|The gates to Holyroodhouse|
The front of Holyroodhouse in an official photo
This is a more realistic view from the tourist viewpoint
The property also contains what is left of Holyrood Abbey, founded by King David I in 1128.
Holyrood Abbey as seen in another official photo
The inside of the abbey ruins (as seen by us)
Holyroodhouse is probably most famous as the 16th-century home of Mary Queen of Scots, who spent 6 years here from 1561-67. During that time, she married her first and then second husbands and witnessed the murder of David Rizzio, her secretary and rumored lover.
Mary's bedchamber- believe me, it does not look this bright in real life.
We were not allowed to take any photos of the inside because it is, after all, the Queen's home, but the internet is a wonderful place to find official photos.
The antechamber where David Rizzio was stabbed and left to bleed to death
Back outside in the queen's garden with a view of Arthur's Seat
Here are 2 views of the Royal Mile, which is a series of 4 streets that form the main thoroughfare from Edinburgh Castle to Holyroodhouse. It is so named because the stretch is about one Scots mile long (about 1.81km).

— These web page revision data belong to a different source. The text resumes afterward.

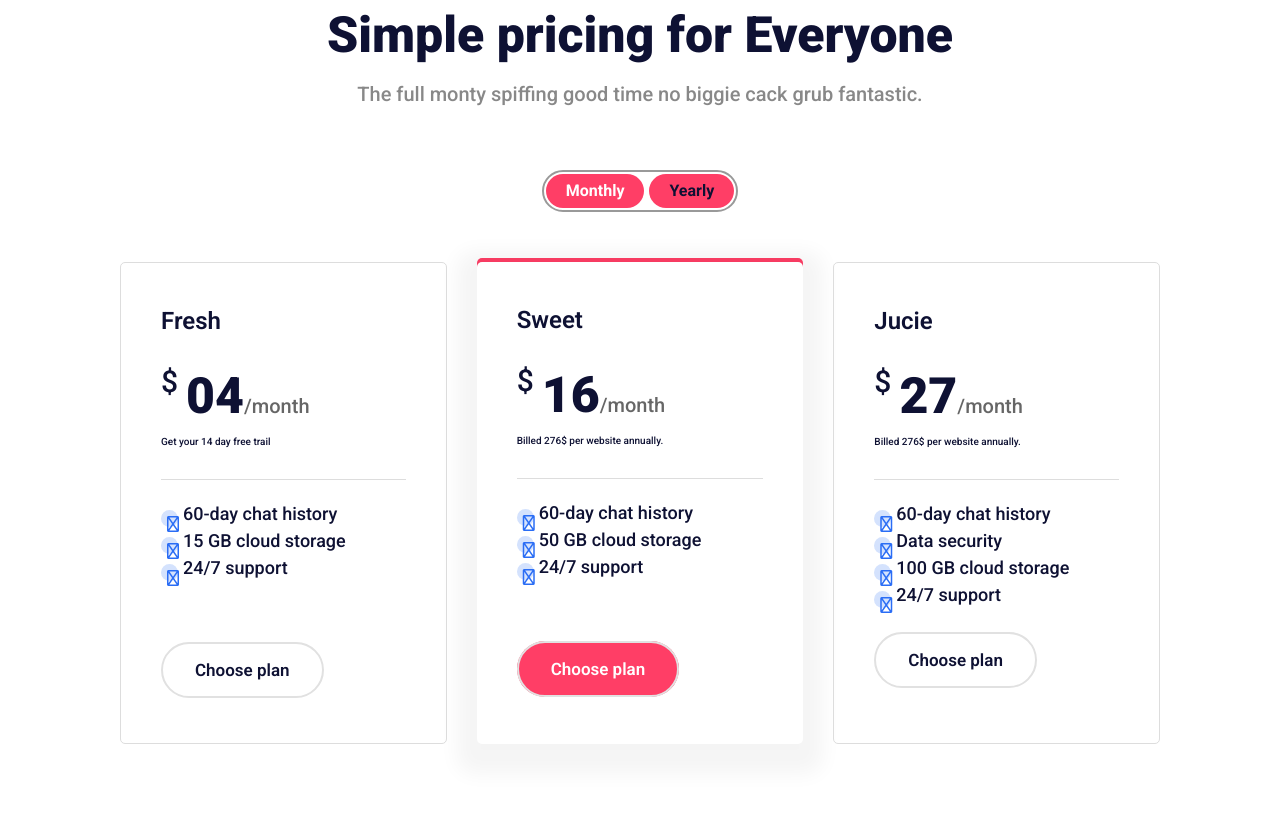
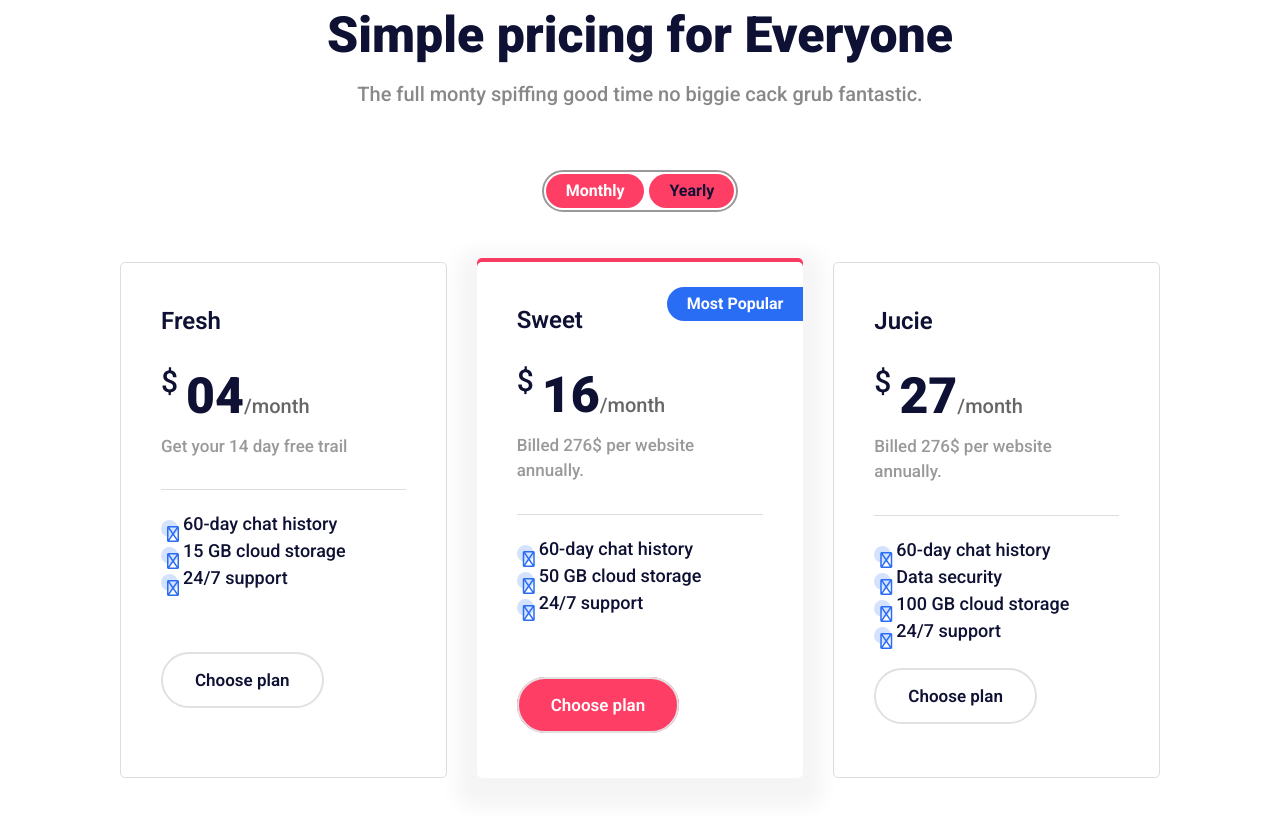
Before and after one commit to Aamerov/aamerov-appie, a plain HTML site: page index.html in a window 1280 px wide. Shown: the part 6059-6875 px from the top of the page. Drawn offline with nearby package versions, Linux system fonts and the light colour scheme.

Commit message:
Added Most Popular badge with adjusted text line

```diff
--- a/css/styles.css
+++ b/css/styles.css
@@ -821,6 +821,19 @@ a:visited {
 .plan:nth-child(2) {
   border: none;
   box-shadow: 0rem 1rem 2rem 2rem rgba(0, 0, 0, 0.045), 0rem -0.4rem #ff3e66;
+  position: relative;
+}
+.plan:nth-child(2)::after {
+  content: "Most Popular";
+  position: absolute;
+  border-radius: 3rem 0 0 3rem;
+  top: 5%;
+  right: 0%;
+  font-size: 1.6rem;
+  font-weight: 700;
+  color: #fff;
+  background-color: #2a6df5;
+  padding: 0.5rem 2rem;
 }
 .plan-info {
   border-bottom: 1px solid #ddd;
@@ -857,6 +870,12 @@ a:visited {
   font-size: 2rem;
   font-weight: 500;
   color: #666;
+}
+
+.plan-text {
+  font-size: 1.7rem;
+  font-weight: 500;
+  color: #999;
 }
 
 .plan-pros {
```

Part of the Royal Mile
View Victoria Street
Our next stop was the Royal Botanic Garden, 70 beautifully landscaped acres that includes a new visitor center with an interesting gift shop, 25 glasshouses, a selection of Chinese plants, and an amazing rock garden.
One of the many interesting plants in the demonstration gardens
The beech hedgerow next to the demonstration gardens
A peek at the interior of the hedgerow. If you ever read about how much trouble soldiers had fighting through the hedgerows in World War II, this will give you and idea why.
Part of the structure in the Queen Mother's Memorial Garden
A close-up shot of the shell work decoration on the walls
The Victorian Palm House
One section of the world-famous rock garden
Part of the Chinese Hill Garden. The RBG has the largest collection of wild-origin Chinese plants outside of China. In fact, Chinese gardeners came to the RBG to take samples of some plants that had been lost during the Cultural Revolution.
My one purchase in the gift shop was a pewter pin in the shape of a thistle with a Heathergem cabochon. Never heard of that stone? That's because it is made of heather plants that have been gathered, dyed, compressed, and shaped. If you want to see photos of the process, click on over to Making Heathergems.
Pewter thistle pin with Heathergem cabochon
After spending many hours in the gardens, we headed back to the Old Town to watch the fireworks from Edinburgh Castle that marked the end of the Edinburgh Festival. While waiting for it to get dark enough, we grabbed a quick dinner of Mediterranean wraps with vegetables on Arabic bread at Palmyra Pizza. The food was quite good and we certainly couldn't complain about the price.
Almost dark enough for fireworks
Since we didn't have expensive tickets to watch the fireworks while seated in the Princes Street Gardens, we joined many other people in the square near the National Gallery of Scotland. The night was a bit chilly, but we had a good view of the fireworks and the crowd was quite cheerful (courtesy of free-flowing libations).
The crowd at the square
Some of the fireworks
After that spectacular end to the evening, we got on a bus and headed back to the Dorstan Guesthouse.